The task: The reply should contain every entry exactly as given, with no pictures in it.

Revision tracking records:
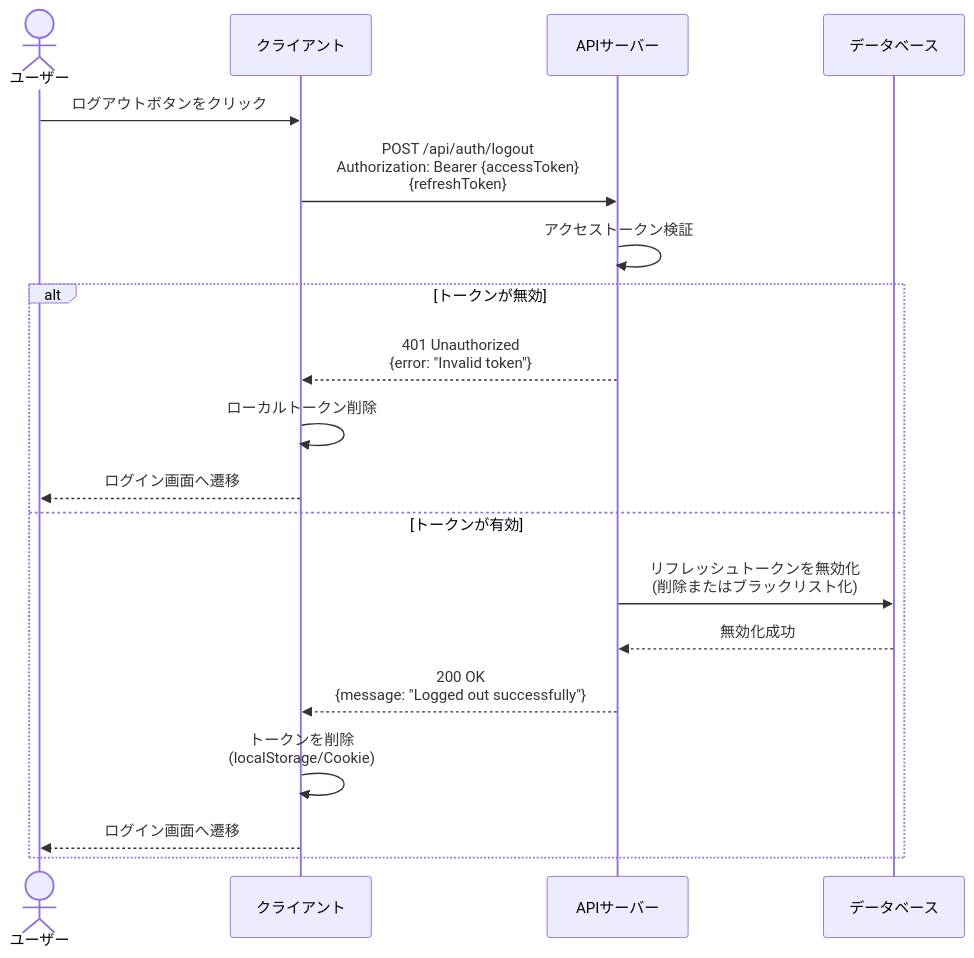
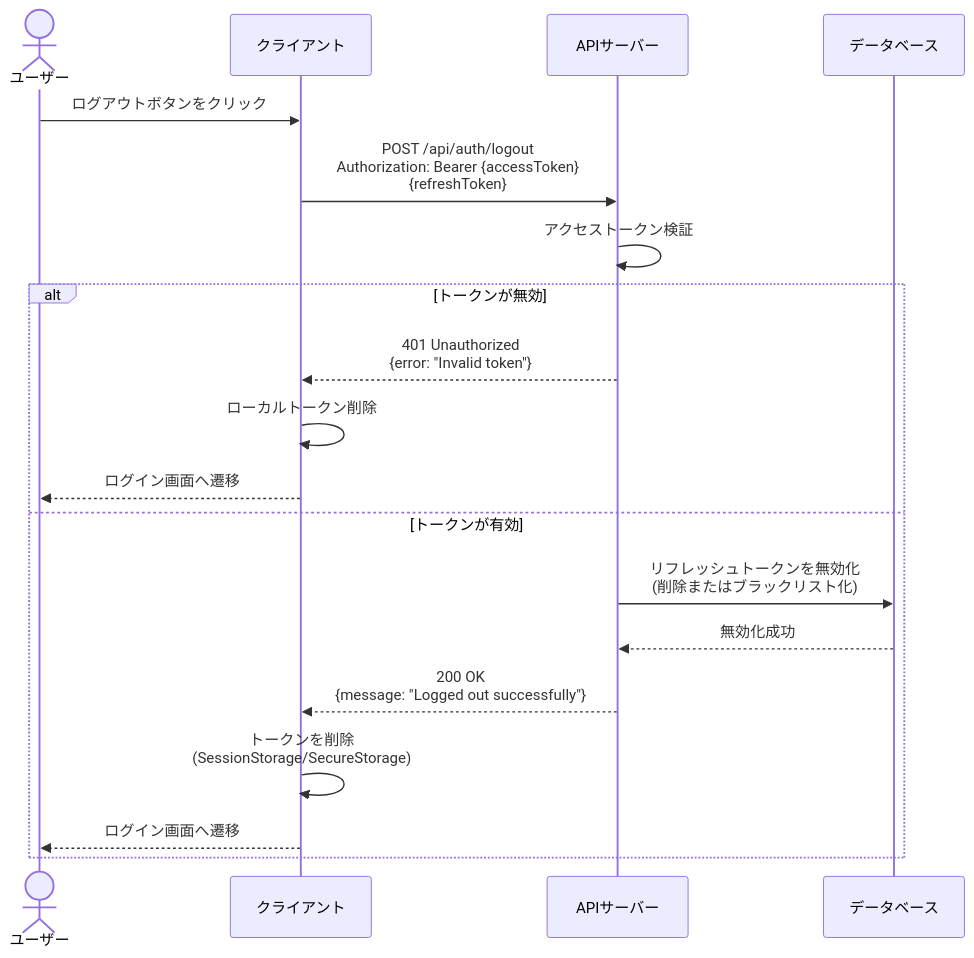
The third of 4 diagrams in docs/認証フロー.md (dskhys0222/dskhys), drawn with Mermaid before and after one commit. The commit also changed other lines of this file, not shown here.

Commit message:
Update auth flows: use token rotation and SessionStorage

````diff
--- a/docs/認証フロー.md
+++ b/docs/認証フロー.md
@@ -92,24 +92,24 @@
 ```mermaid
 sequenceDiagram
     actor User as ユーザー
     participant Client as クライアント
     participant API as APIサーバー
     participant DB as データベース
 
     User->>Client: ログアウトボタンをクリック
     Client->>API: POST /api/auth/logout<br/>Authorization: Bearer {accessToken}<br/>{refreshToken}
     
     API->>API: アクセストークン検証
     
     alt トークンが無効
         API-->>Client: 401 Unauthorized<br/>{error: "Invalid token"}
         Client->>Client: ローカルトークン削除
         Client-->>User: ログイン画面へ遷移
     else トークンが有効
         API->>DB: リフレッシュトークンを無効化<br/>(削除またはブラックリスト化)
         DB-->>API: 無効化成功
         API-->>Client: 200 OK<br/>{message: "Logged out successfully"}
-        Client->>Client: トークンを削除<br/>(localStorage/Cookie)
+        Client->>Client: トークンを削除<br/>(SessionStorage/SecureStorage)
         Client-->>User: ログイン画面へ遷移
     end
 ```
````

Reply to the exercise:
The third of 4 diagrams in docs/認証フロー.md (dskhys0222/dskhys), drawn with Mermaid before and after one commit. The commit also changed other lines of this file, not shown here.

Commit message:
Update auth flows: use token rotation and SessionStorage

````diff
--- a/docs/認証フロー.md
+++ b/docs/認証フロー.md
@@ -92,24 +92,24 @@
 ```mermaid
 sequenceDiagram
     actor User as ユーザー
     participant Client as クライアント
     participant API as APIサーバー
     participant DB as データベース
 
     User->>Client: ログアウトボタンをクリック
     Client->>API: POST /api/auth/logout<br/>Authorization: Bearer {accessToken}<br/>{refreshToken}
     
     API->>API: アクセストークン検証
     
     alt トークンが無効
         API-->>Client: 401 Unauthorized<br/>{error: "Invalid token"}
         Client->>Client: ローカルトークン削除
         Client-->>User: ログイン画面へ遷移
     else トークンが有効
         API->>DB: リフレッシュトークンを無効化<br/>(削除またはブラックリスト化)
         DB-->>API: 無効化成功
         API-->>Client: 200 OK<br/>{message: "Logged out successfully"}
-        Client->>Client: トークンを削除<br/>(localStorage/Cookie)
+        Client->>Client: トークンを削除<br/>(SessionStorage/SecureStorage)
         Client-->>User: ログイン画面へ遷移
     end
 ```
````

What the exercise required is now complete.